Lobo
Transition Habitat Conservancy
Our mission: Transition Habitat Conservancy protects areas of critical habitat, transition zone and wildlife corridor ecosystems and their scenic, agricultural, and cultural resource values in the West Mojave Desert. We participate in programs improving our knowledge of the Mojave Desert ecosystem. We also provide education about the fragile and inspirational nature of our desert plants, animals, and ecosystems to connect people to nature.

12 years ago, 2 grandmothers living in Pinon Hills talked about the wonderful natural paradise they were riding and hiking through. Afraid that urban development would soon destroy that jewel, they decided to unite and preserve the unique pinyon pine forest and surrounding open space. As a result of this and the desire of the community to create parks for our kids to enjoy the Transition Habitat Conservancy was created. Since then many new directors and volunteers sharing the same vision have joined together.

A Vision

By 2050, we will have protected several areas of ecological significance and wildlife corridors, and facilitated the creation of several natural parks in the West Mojave. The land we preserved will allow the several million people then living in the high desert to continue hiking, biking, horseback riding, and enjoying nature while protecting endangered species and biodiversity, and will allow our children and grandchildren to see for themselves these rich resources.

How we work

Transition  Habitat Conservancy was  created to protect beautiful landscapes, to protect wildlife, and to protect the infiltration areas where our drinking water drains into the aquifer by acquiring land and obtaining preservation agreements for wildlife habitat, hiking and horseback riding, as well as educational and natural science activities.  The organization's initial project was to protect the transition habitat area adjacent to the community of Pinon Hills. Since then we added a second project to the West and a third project to the East of Gorman. These projects have been carefully selected considering their biodiversity, the presence of special status species and high levels of biodiversity, and the need to create parks near park-poor communities. To achieve our goals we will acquire parcels from willing landowners at fair market price, or assist landowners in creating conservation easements, or accept donations of land or easements to protect these natural resources. We work with consultants and other conservancies supporting our efforts and collaborate with like minded groups to further all of our missions.

Who we are

Transition Habitat Conservancy is a 501(C)(3) charitable non-profit public benefit corporation: that means that all donations are tax deductible. All directors are volunteers. Transition Habitat Conservancy is a member of the Land Trust Alliance (LTA) and the California Council of Land Trusts (CCLT), and we are working towards getting accredited by LTA within three years. We have an active training program through CCLT to achieve this goal.

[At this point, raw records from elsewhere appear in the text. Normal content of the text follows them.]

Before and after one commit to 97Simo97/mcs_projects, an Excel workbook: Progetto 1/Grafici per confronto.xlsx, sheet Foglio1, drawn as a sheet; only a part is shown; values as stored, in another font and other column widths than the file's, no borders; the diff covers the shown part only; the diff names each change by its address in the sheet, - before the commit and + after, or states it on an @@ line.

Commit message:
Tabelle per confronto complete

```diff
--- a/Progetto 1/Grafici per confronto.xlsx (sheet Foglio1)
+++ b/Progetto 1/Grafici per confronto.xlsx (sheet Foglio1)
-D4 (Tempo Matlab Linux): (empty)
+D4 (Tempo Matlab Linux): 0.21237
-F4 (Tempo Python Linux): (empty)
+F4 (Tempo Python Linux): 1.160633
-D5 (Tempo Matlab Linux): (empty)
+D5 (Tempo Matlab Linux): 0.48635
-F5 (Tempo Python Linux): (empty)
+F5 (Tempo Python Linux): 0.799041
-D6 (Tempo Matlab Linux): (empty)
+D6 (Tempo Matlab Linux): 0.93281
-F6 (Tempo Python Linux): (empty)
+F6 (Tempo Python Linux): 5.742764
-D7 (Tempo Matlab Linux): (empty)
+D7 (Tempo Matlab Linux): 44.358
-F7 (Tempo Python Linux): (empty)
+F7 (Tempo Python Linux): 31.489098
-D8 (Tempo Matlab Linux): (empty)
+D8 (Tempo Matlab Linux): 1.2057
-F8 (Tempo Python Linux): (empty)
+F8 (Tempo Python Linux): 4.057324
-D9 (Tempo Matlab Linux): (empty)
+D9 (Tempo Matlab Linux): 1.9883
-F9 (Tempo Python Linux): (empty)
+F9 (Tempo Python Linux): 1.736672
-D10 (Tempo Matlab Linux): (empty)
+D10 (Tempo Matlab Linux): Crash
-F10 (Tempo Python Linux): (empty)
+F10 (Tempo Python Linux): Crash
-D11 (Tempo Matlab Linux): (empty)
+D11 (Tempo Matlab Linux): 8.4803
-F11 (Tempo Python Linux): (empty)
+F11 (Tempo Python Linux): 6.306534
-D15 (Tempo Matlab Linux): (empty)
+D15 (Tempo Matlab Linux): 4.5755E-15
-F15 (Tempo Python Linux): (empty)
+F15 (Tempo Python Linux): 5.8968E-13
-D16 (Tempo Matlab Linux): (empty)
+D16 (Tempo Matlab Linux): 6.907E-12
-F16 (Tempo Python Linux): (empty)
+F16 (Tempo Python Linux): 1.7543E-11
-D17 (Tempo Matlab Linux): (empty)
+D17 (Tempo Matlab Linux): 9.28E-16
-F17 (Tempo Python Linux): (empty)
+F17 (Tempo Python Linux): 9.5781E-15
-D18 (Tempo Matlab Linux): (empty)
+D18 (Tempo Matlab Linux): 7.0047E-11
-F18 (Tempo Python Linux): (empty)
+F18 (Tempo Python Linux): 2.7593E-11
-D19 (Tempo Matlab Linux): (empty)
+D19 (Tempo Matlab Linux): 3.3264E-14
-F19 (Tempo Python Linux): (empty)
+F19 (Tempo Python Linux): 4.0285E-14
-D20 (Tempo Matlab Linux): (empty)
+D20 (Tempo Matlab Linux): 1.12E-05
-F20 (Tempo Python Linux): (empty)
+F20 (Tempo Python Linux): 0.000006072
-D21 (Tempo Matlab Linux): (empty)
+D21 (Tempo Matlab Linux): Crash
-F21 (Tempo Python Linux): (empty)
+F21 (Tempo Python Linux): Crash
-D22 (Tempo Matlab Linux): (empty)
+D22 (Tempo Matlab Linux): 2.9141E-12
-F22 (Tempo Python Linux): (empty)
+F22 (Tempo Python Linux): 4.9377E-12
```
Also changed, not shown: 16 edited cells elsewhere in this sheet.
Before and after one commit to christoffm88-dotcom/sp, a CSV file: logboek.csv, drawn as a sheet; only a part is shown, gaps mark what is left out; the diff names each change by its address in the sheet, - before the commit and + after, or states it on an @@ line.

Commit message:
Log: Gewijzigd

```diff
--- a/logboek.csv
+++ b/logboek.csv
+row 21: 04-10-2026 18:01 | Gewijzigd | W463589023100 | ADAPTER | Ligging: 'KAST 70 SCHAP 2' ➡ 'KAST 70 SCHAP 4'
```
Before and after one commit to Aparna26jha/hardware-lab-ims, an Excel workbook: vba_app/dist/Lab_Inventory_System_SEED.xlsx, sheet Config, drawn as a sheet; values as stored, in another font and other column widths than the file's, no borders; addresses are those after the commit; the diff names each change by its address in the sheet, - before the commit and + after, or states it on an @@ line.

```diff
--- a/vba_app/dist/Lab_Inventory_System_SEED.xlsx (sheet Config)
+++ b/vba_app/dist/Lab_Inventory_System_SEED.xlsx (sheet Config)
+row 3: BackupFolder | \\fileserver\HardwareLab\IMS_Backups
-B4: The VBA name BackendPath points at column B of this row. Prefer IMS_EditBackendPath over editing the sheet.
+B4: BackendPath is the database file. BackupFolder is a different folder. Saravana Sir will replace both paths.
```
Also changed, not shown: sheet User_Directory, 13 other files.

Board members, Transition Habitat Conservancy
Jill Bays - President, Wendie Marriott, Jeff Olesh, Tara Matthews, Carol Hill, Bertrand Bays, Steve Olney, Ken Holbrook, Gina Charpentier, Justine Curcio

Click here for bios.

Staff
Wendy Walker, Vern Biehl, Cody Hanford, Jane Rowan, Ryan Huges

Background

Transition Habitat Conservancy seeks to preserve the best natural resources, upstream watersheds, aquifer recharge areas, wildlife corridors, scenic vistas, unique biodiversity, and agricultural lands. Ephemeral streams that replentish our Fossil Ground Water are currently unprotected in the Mojave Desert. These need to be protected so that during the winter clean meltwater can percolate into the aquifer where all our drinking water comes from. Most of the infiltration into our overdraft aquifer occurs at or near the mountain front and sinks into the ground where it comes out later as streams, seeps, and playas that wildlife depend on.